Schackmann said Ellis told her he would try to talk his wife into being open to him and Schackmann having a sexual relationship. He said he would explain that Schackmann was “different than other 19-year-olds,” she said.

“Because I was lonely and desperate and looking for validation, so I was absolutely willing to not tell anyone,” Schackmann said. “I didn’t feel like I had a lot of really good friends. I didn’t feel like anyone really cared about my well-being. So I was like, I might as well do this. Like maybe something will come out of it.”

Campanella, who is the founder of Intimacy Directors International and now lives in Chicago, told The Daily she had no knowledge of the relationship.

“I was unaware at the time of a physical relationship with any student that occurred during our marriage, and cannot comment on the actions of my ex-husband,” Campanella said in an email.

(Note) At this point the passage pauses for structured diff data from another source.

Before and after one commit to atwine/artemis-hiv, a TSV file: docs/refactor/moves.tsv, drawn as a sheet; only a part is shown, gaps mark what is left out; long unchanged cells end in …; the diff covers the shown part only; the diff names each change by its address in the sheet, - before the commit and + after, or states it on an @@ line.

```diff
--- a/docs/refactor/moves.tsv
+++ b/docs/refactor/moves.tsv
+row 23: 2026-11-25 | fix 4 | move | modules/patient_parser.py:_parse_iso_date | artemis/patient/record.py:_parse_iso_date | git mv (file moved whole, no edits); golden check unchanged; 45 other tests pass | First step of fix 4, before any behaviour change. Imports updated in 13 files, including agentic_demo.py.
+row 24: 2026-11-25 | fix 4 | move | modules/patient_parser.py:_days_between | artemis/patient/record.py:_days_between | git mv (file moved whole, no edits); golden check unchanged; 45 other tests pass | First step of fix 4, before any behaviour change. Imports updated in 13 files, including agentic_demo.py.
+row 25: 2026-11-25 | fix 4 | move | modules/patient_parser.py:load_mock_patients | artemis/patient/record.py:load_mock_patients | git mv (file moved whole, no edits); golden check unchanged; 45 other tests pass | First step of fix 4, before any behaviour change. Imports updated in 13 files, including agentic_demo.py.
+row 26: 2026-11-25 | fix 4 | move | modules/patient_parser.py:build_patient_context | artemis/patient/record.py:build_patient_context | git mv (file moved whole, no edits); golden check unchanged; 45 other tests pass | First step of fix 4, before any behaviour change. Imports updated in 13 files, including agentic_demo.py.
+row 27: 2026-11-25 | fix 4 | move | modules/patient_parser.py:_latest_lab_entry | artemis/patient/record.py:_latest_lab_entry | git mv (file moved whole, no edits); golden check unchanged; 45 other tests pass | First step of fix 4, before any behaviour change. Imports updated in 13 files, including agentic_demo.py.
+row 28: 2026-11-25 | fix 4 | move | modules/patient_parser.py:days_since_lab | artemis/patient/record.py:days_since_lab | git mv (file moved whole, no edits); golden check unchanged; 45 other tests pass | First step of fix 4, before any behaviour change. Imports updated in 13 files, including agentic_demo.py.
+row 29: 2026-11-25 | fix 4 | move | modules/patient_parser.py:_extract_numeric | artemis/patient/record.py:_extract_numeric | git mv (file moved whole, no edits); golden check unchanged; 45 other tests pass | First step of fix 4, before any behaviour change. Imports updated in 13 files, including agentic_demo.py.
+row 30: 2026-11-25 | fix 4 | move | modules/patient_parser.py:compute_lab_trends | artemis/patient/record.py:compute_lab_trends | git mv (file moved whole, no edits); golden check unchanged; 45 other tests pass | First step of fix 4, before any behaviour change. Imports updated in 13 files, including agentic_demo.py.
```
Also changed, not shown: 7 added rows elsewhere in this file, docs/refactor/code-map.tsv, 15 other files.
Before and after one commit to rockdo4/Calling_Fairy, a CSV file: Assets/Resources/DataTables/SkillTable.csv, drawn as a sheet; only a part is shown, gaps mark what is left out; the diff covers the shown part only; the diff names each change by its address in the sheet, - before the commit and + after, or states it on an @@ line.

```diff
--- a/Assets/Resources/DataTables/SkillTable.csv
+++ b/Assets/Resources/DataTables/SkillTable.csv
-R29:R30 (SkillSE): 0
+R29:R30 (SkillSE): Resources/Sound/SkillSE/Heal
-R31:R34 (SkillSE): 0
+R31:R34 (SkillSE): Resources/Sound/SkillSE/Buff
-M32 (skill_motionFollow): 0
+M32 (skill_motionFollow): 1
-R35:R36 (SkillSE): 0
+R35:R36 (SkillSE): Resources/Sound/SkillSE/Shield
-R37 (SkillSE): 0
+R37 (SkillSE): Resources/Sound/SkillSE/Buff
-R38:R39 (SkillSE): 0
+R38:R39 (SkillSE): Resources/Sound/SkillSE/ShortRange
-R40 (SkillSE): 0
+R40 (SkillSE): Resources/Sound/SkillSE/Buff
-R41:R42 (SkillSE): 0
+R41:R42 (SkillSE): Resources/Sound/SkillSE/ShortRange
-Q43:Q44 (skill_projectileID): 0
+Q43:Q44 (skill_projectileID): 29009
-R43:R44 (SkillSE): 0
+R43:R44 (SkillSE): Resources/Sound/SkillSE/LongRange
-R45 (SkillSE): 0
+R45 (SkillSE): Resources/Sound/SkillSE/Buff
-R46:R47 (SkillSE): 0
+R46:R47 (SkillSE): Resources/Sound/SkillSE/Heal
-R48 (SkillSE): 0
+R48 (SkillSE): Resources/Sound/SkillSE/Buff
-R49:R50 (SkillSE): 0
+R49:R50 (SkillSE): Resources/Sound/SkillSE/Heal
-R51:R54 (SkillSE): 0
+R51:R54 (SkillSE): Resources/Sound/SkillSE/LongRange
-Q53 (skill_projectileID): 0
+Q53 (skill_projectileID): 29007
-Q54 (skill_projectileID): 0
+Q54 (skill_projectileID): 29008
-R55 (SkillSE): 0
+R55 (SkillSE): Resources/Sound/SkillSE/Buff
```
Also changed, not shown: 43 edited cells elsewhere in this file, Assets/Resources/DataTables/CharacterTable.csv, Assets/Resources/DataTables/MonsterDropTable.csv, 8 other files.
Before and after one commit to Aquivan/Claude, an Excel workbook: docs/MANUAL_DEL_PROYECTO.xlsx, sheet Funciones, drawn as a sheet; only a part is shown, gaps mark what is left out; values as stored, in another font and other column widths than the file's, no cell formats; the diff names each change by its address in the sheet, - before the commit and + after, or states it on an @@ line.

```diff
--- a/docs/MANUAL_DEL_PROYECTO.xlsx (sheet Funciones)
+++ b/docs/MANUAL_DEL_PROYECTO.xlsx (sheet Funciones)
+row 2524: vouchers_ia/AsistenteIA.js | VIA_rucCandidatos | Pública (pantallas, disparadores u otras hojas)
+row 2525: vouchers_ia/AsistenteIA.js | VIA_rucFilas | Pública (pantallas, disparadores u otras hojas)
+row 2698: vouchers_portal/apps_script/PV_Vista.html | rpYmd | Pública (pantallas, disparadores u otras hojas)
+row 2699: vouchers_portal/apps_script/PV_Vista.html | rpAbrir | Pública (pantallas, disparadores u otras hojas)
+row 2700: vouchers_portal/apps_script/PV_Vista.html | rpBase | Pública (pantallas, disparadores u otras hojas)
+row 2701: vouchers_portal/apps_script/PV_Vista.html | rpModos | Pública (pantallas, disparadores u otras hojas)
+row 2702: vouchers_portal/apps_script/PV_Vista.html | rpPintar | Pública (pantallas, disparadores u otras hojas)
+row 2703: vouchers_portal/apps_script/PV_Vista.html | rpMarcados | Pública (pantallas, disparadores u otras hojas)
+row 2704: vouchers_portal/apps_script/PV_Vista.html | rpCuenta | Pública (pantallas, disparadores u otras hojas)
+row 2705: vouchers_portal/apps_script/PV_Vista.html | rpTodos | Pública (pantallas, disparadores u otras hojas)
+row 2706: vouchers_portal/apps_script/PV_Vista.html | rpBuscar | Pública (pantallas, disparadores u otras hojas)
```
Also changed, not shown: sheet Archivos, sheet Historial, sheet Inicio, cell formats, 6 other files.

Dianne Armstrong, Schackmann’s classmate and roommate at the time, said she remembers noticing a change in Schackmann’s behavior that semester.

“Taylor was really looking forward to auditioning for ‘The Odyssey’ in particular, and … when she was cast she was just super excited,” Armstrong said. “And then, once the show actually started happening, she started to kind of withdraw a little bit.”

Near the end of the semester, Schackmann said she went in for her sophomore evaluation with Ellis, Orr and a few other faculty members.

When the meeting ended, Schackmann said she met Ellis at his office, where he told her he was trying to look up her skirt throughout the evaluation.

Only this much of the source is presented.